Cerebral microdialysis monitoring: determination of normal and ischemic cerebral metabolisms in patients with aneurysmal subarachnoid hemorrhage.J Neurosurg. 2000 Nov; 93(5):808-14.JN
The success of treatment for delayed cerebral ischemia is time dependent, and neuronal monitoring methods that can detect early subclinical levels of cerebral ischemia may improve overall treatment results. Cerebral microdialysis may represent such a method. The authors' goal was to characterize patterns of markers of energy metabolism (glucose, pyruvate, and lactate) and neuronal injury (glutamate and glycerol) in patients with subarachnoid hemorrhage (SAH), in whom ischemia was or was not suspected.

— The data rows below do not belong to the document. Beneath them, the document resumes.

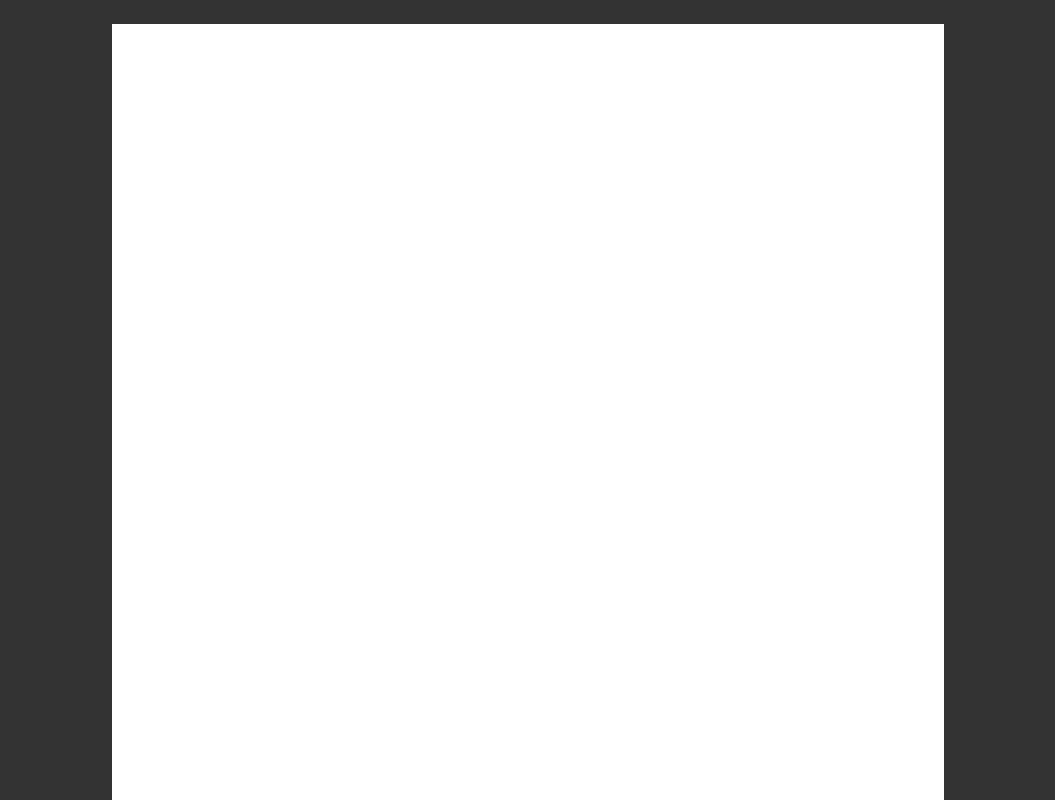
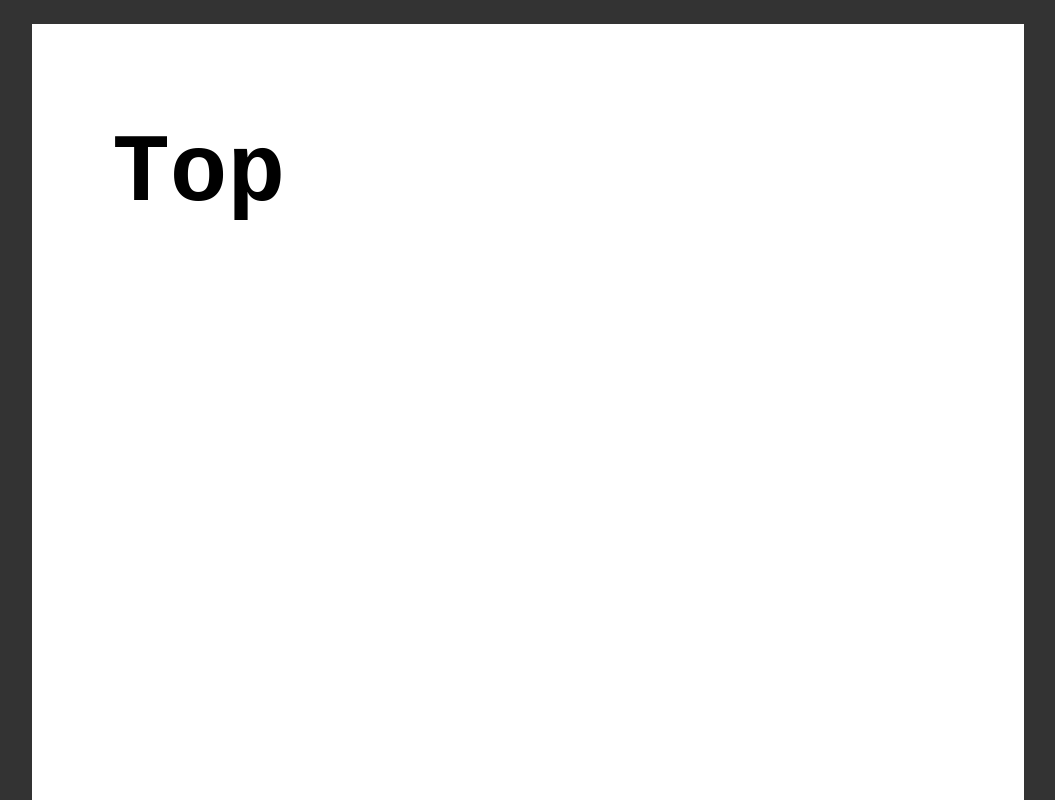
Before and after one commit to mmuejde/css-scroll-to-top, a plain HTML site: page index.html in a window 1280 px wide. Shown: the top 800 px of the page, without its empty margins (112-1167 px from the left). Drawn offline with Linux system fonts and the light colour scheme.

Commit message:
Updates index html

```diff
--- a/index.html
+++ b/index.html
@@ -13,10 +13,15 @@
         align-items: center;
       }
       section {
+        padding: 1rem 5rem;
         margin-top: 1rem;
         background-color: white;
         width: 22cm;
         height: 27cm;
+      }
+      h1{
+        font-family: monospace;
+        font-size: 6rem ;
       }
       button {
         visibility: hidden;
@@ -37,7 +42,9 @@
     </style>
   </head>
   <body>
-    <section></section>
+    <section>
+      <h1>Top</h1>
+    </section>
     <section></section>
     <section></section>
     <button id="scrollToTopButton" onclick="scrollToTop();">Scroll to top</button>
```
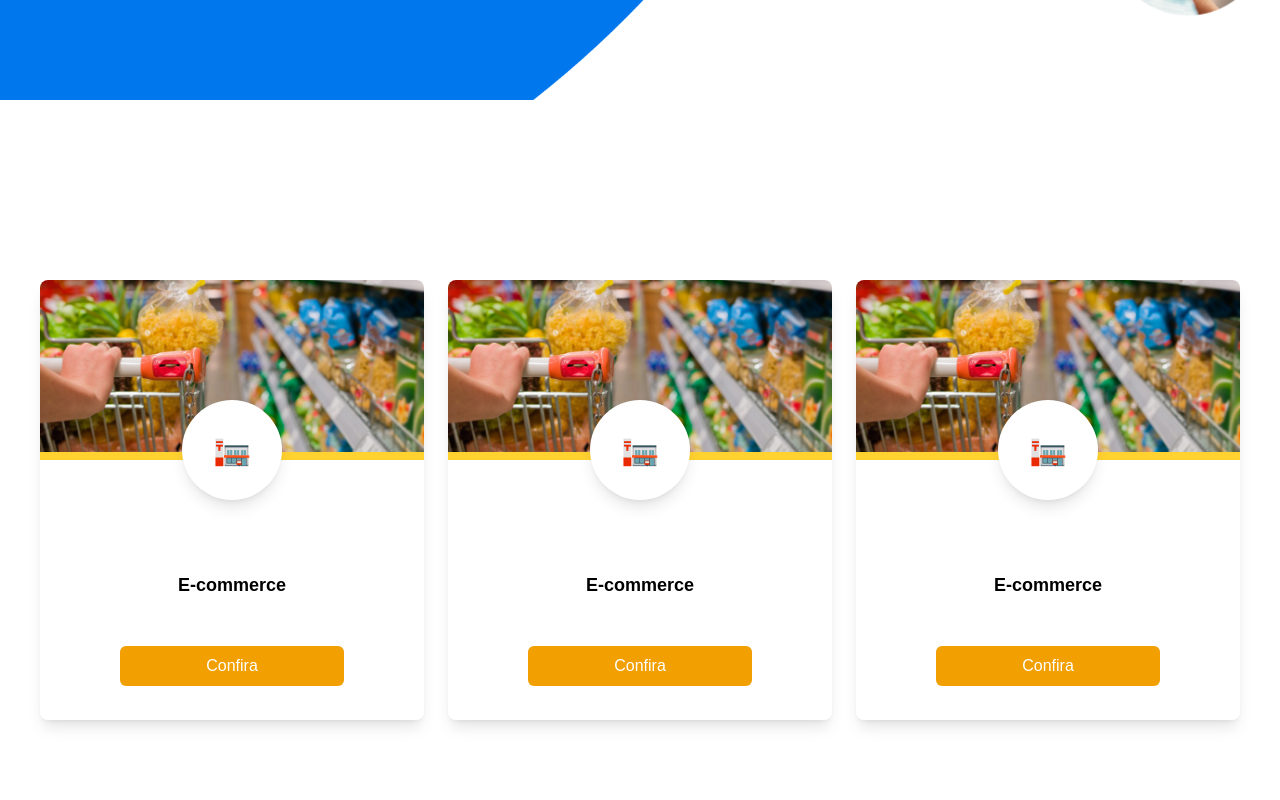
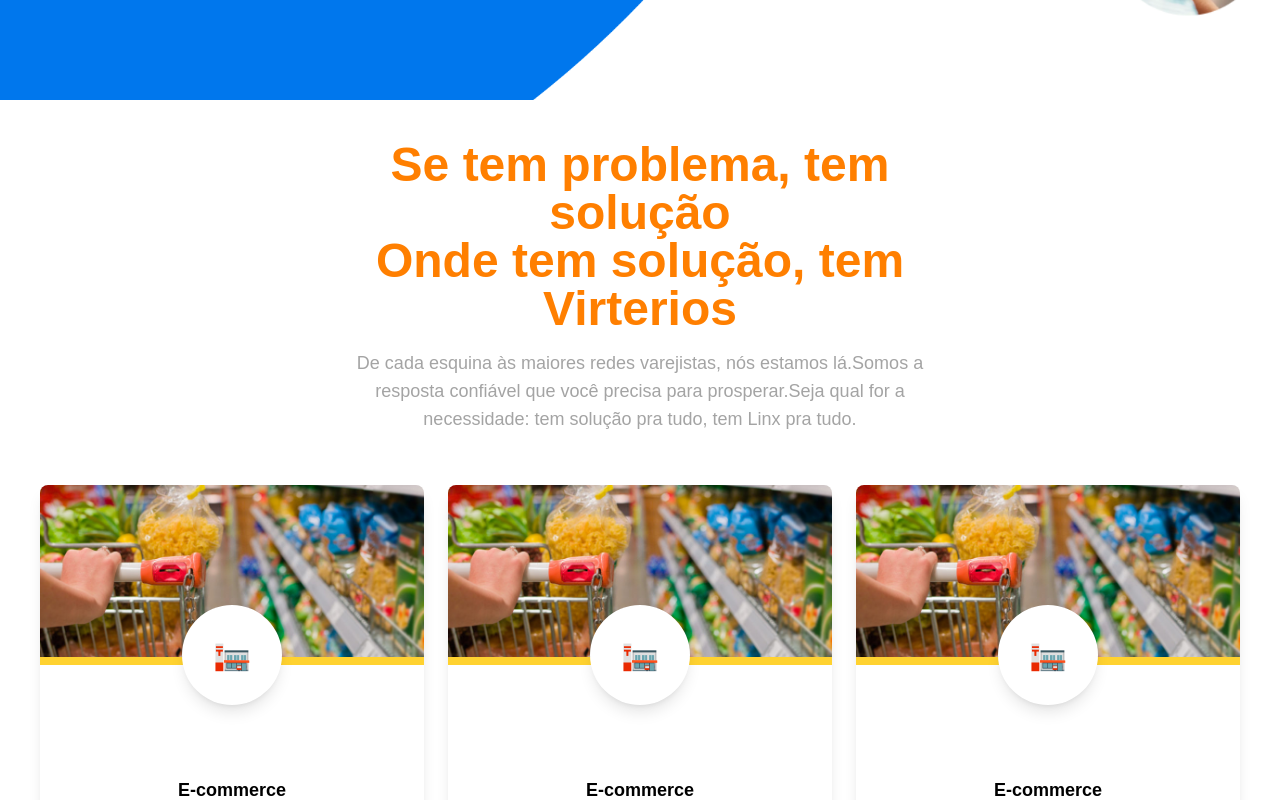
Before and after one commit to Virterios/Virterios-Landing-Page, a Next.js app: page /home in a window 1280 px wide. Shown: the part 700-1500 px from the top of the page. Built offline with nearby package versions, Linux system fonts and the light colour scheme.

Commit message:
feat: add main title to 'ServiceSection'

```diff
--- a/src/app/components/ServiceSection/index.jsx
+++ b/src/app/components/ServiceSection/index.jsx
@@ -2,20 +2,22 @@ import ServiceCard from "../UI/ServiceCard";
 
 export default function index() {
   return (
-    <>
-      {/* <div className="text-red-500">
-        <h2>
+    <div className="h-screen">
+      <div className="mt-5 mb-5 h-5/12 flex justify-center items-center">
+        <div className="w-6/12 text-center">
+          <h2 className="text-2xl  lg:text-5xl font-semibold flex flex-col text-[#FF7F00] mb-4">
             Se tem problema, tem solução
             <span>Onde tem solução, tem Virterios</span>
           </h2>
-        <p>
+          <p className="text-[#A4A4A4] text-sm lg:text-lg">
             De cada esquina às maiores redes varejistas, nós estamos lá.Somos a
             resposta confiável que você precisa para prosperar.Seja qual for a
             necessidade: tem solução pra tudo, tem Linx pra tudo.
           </p>
-      </div> */}
+        </div>
+      </div>
 
-      <section className="flex flex-col lg:flex-row justify-center items-center lg:h-screen">
+      <section className="flex flex-col lg:flex-row justify-center items-center">
         <ServiceCard
           title="E-commerce"
           image="/supermarket.jpg"
@@ -32,6 +34,6 @@ export default function index() {
           link="/ecommerce"
         />
       </section>
-    </>
+    </div>
   );
 }
```
Lines whose indentation alone changed are shown as unchanged.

By using low-flow intracerebral microdialysis monitoring, central nervous system extracellular fluid concentrations of glucose, pyruvate, lactate, glutamate, and glycerol were determined in 46 patients suffering from poor-grade SAH. The results in two subgroups were analyzed: those patients with no clinical or radiological signs of cerebral ischemia (14 patients) and those who succumbed to brain death (five patients). Significantly lower levels of energy substrates and significantly higher levels of lactate and neuronal injury markers were observed in patients with severe and complete ischemia when compared with patients without symptoms of ischemia (glucose 0 compared with 2.12+/-0.15 mmol/L; pyruvate 0 compared with 151+/-11.5 micromol; lactate 6.57+/-1.07 compared with 3.06+/-0.32 mmol/L; glycerol 639+/-91 compared with 81.6+/-12.4 micromol; and glutamate 339+/-53.4 compared with 14+/-3.33 micromol). Immediately after catheter placement, glutamate concentrations declined over the first 4 to 6 hours to reach stable values. The remaining parameters exhibited stable values after 1 to 2 hours.
The results confirm that intracerebral microdialysis monitoring of patients with SAH can be used to detect patterns of cerebral ischemia. The wide range from normal to severe ischemic values calls for additional studies to characterize further incomplete and possible subclinical levels of ischemia.